Find out how using probeware for science instruction helps students increase test scores and learn scientific concepts more deeply. This 37-page paper also gives an overview of state standards that call for the use of data-collection technology, and it aligns the use of Vernier technology to the Framework for K-12 Science Education. Get the Whitepaper
7. Find the funding.
With budgets being tight, many of you are looking for funding for probeware. Access resources for writing grant proposals, such as our Grant Writing Guide or What the Research Says About the Value of Probeware for Science Instruction, or apply for the Vernier/NSTA Technology Awards. Apply for a Grant
8. Attend a data-collection workshop this fall.
Whether you already own Vernier equipment or want to experience our new technology, these free workshops are for you! The workshops include a light lunch or dinner. Sigh Up for a Workshop
9. Get free web-based training.
We offer free, personalized webinars for your entire department to quickly refresh their data-collection know-how. Webinars are easy to set up and are flexible enough for your busy schedule. All you need on your end is an internet-connected computer, a projector, and a speakerphone. Schedule a Webinar
10. Explore training videos.

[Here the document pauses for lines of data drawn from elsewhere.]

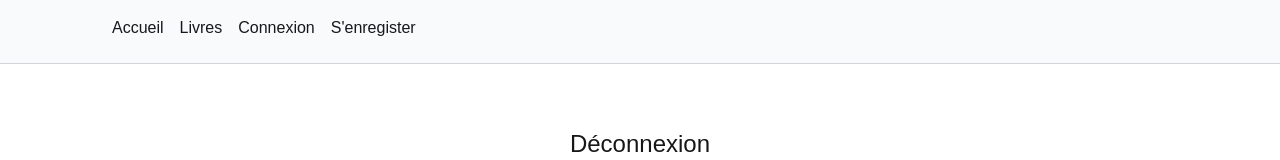
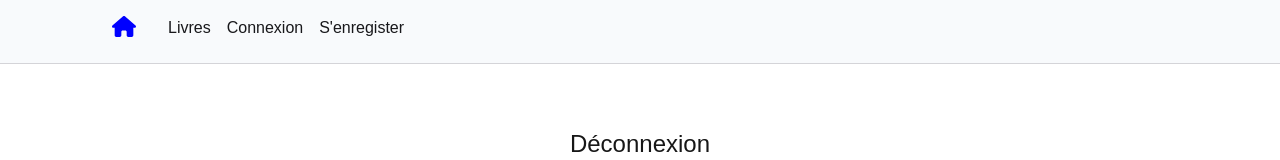
Before and after one commit to yves40/baboulebooksweb, a Next.js app in the folder babweb/: page /logout in a window 1280 px wide. Shown: the top 160 px of the page. Built offline with nearby package versions, Linux system fonts and the light colour scheme.

Commit message:
Some UI adjustments

```diff
--- a/babweb/src/app/globals.css
+++ b/babweb/src/app/globals.css
@@ -90,6 +90,11 @@ body {
   height: 18px;
   filter: brightness(0) saturate(100%) invert(18%) sepia(93%) saturate(2790%) hue-rotate(236deg) brightness(86%) contrast(176%);
 }
+.svgnormal-blue {
+  width: 24px;
+  height: 24px;
+  filter: brightness(0) saturate(100%) invert(18%) sepia(93%) saturate(2790%) hue-rotate(236deg) brightness(86%) contrast(176%);
+}
 
 .gridcols511 {
   display: grid;
--- a/babweb/src/components/Navbar.jsx
+++ b/babweb/src/components/Navbar.jsx
@@ -2,14 +2,14 @@
 
 import Link from "next/link"
 import { useSelector, useStore } from 'react-redux'
-import NavbarDropdown from "./NavbarDropdown";
-
+import { useState as usestate } from "react"
 const modulename = 'Navbar.jsx # ';
 
 export default function Navbar() {
 
-  const version = "Navbar.jsx Dec 17 2025, 1.19";
+  const version = "Navbar.jsx Dec 20 2025, 1.20";
   const userstate = useSelector((state) => state.menuProperties);
+  const [adminpage, setAdminpage] = usestate(false);
   const store = useStore();
 
   return (
@@ -17,17 +17,28 @@ export default function Navbar() {
     // Look in globals.css for classes definitions
       <nav className="nav">
         <div className="nav__div">
-            <Link href="/" className=" mr-2 text-zinc-900">Accueil</Link>
-            <Link href="/bookshome" className=" mx-2 text-zinc-900">Livres</Link>
-            {userstate.logged && <div id="logoutsection" className="flex">
-              <NavbarDropdown/>
-              <Link href="/logout" className=" mx-2 text-zinc-900 mr-auto">Déconnexion</Link>
-            </div>}
+            <Link href="/" className="svgnormal-blue nav__title text-zinc-900 mr-6"
+              onClick={() => setAdminpage(false)}><img src="/svg/house-solid.svg" alt="" /></Link>
+            {(userstate.logged && !adminpage) &&
+              <div id="logoutsection" className="flex">
+                <Link href="/bookshome" className=" mx-2 text-zinc-900">Livres</Link>
+                <Link href="#" className=" mx-2 text-zinc-900 mr-auto" onClick={() => setAdminpage(!adminpage)}>Administrer</Link>
+              </div>}
+            {(userstate.logged && adminpage) &&
+              <div id="logoutsection" className="flex">
+                <Link href="/adminbooks" className=" mx-2 text-zinc-900 mr-auto hover:font-bold">Gérer les livres</Link>
+                <Link href="/adminusers" className=" mx-2 text-zinc-900 mr-auto hover:font-bold">Gérer les utilisateurs</Link>
+              </div>}
+            {userstate.logged  &&
+              <div id="logoutsection" className="flex">
+                <Link href="/logout" className=" mx-2 text-zinc-900 mr-auto">Déconnexion</Link>
+              </div>}
             {!userstate.logged && <div id="loginsection">
+              <Link href="/bookshome" className=" mx-2 text-zinc-900">Livres</Link>
               <Link href="/login" className=" mx-2 text-zinc-900">Connexion</Link>
               <Link href="/register" className=" mx-2 text-zinc-900">S'enregister</Link>
             </div>}
-            <p className=" ml-auto font-semibold">{userstate.useremail}</p>
+            <p className=" ml-auto font-semibold">{userstate.useremail} </p>
         </div>
       </nav>
   )
```
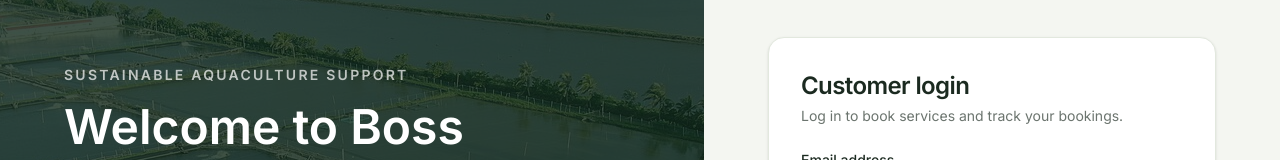
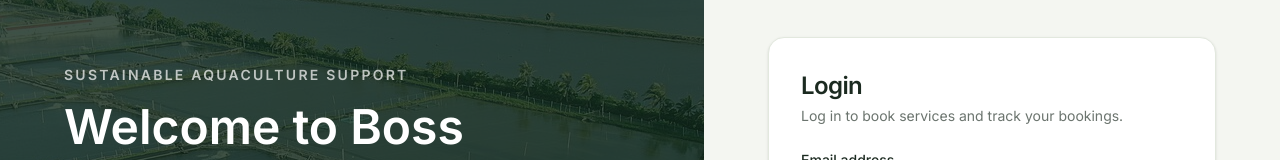
Before and after one commit to gudonavarro/bossgudo-arc-system, a Nuxt app: page /customer-login in a window 1280 px wide. Shown: the part 189-349 px from the top of the page. Built offline with nearby package versions, Linux system fonts and the light colour scheme; no server answers.

Commit message:
Rename customer login heading to Login

```diff
--- a/app/pages/customer-login.vue
+++ b/app/pages/customer-login.vue
@@ -7,7 +7,7 @@ import {
 
 defineOptions({ name: "CustomerLogin" });
 definePageMeta({ middleware: ["guest"] });
-useHead({ title: "Customer Login | BOSSGUDO A.R.C. AQUA FARM" });
+useHead({ title: "Login | BOSSGUDO A.R.C. AQUA FARM" });
 
 const route = useRoute();
 const email = ref("");
@@ -66,7 +66,7 @@ async function submit() {
 <template>
   <AuthLayout with-header label="Customer login form">
     <div class="mb-6">
-      <h1 class="text-2xl font-semibold tracking-tight">Customer login</h1>
+      <h1 class="text-2xl font-semibold tracking-tight">Login</h1>
       <p class="mt-1 text-sm text-base-content/65">Log in to book services and track your bookings.</p>
     </div>
 
```
Also changed, not shown: app/legacy/script.js.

You will find a variety of helpful Tech Tips videos demonstrating sensors, experiments, and more in our video training library on our website. Learn the basics or sharpen your skills at your convenience, right from your computer, tablet, or smartphone. If you are flipping your classroom, have your students watch these videos as pre-lab activities. Watch Our Training Videos
Let’s start with the answer—the Optical DO Probe is right for you. It’s faster and easier to use than the traditional Dissolved Oxygen Probe. With no filling, warming, calibrating, or stirring required, there is significantly less prep time and fewer ways to go wrong with the Optical DO Probe. As a result, students get better data. This ease of use also allows students from every age group, from elementary to university, to accurately measure dissolved oxygen concentrations in water.
Using Chromebooks in your science lab? LabQuest 2 provides real-time data sharing to Chromebooks for every lab group. Connect any of more than 80 compatible sensors to LabQuest 2 and instantly share data to a Chromebook, along with any other device with a browser. No account login or app download is required; Vernier Data Share web app is served directly from LabQuest 2 and is available at no cost.
Students can analyze and annotate the data and save graphs or CSV files for use in other applications, such as Google Docs and Sheets or Plotly.
After class, students can finish their lab write up in offline mode. Vernier Data Share allows students to access their latest experiment and all the analysis, annotation, and export tools, even without access to LabQuest 2 or the Internet.
Using sensors day after day with several classes results in wear and tear on your equipment. We try to make our equipment sturdy enough to use for many years, however, cables sometimes get frayed with frequent use.
You can help prevent premature cable breakage through proper cable wrapping and preventative maintenance. First, sensor cables should not be wrapped around the sensor. While it might be tempting to wind the Stainless Steel Temperature Probe’s cable as tightly as possible around the shaft, or to wind the Photogate cable tightly around the Photogate, this can lead to premature fraying and breakage. See proper cord storage techniques FAQ »
What if your cables start to fray? You need to prevent further damage. While we do have a generous five-year warranty on most of our products, frayed cords are not an item we repair. One solution is to wrap a sticky and unsightly blob of electrical tape around the fraying portion. A neater solution that we have found is to use sugru®. Sugru is a moldable silicone rubber that cures in about 24 hours. Follow the directions on the package. Mold the sugru around the frayed portion of the wire and let it cure. Your wires should last you a while longer this way!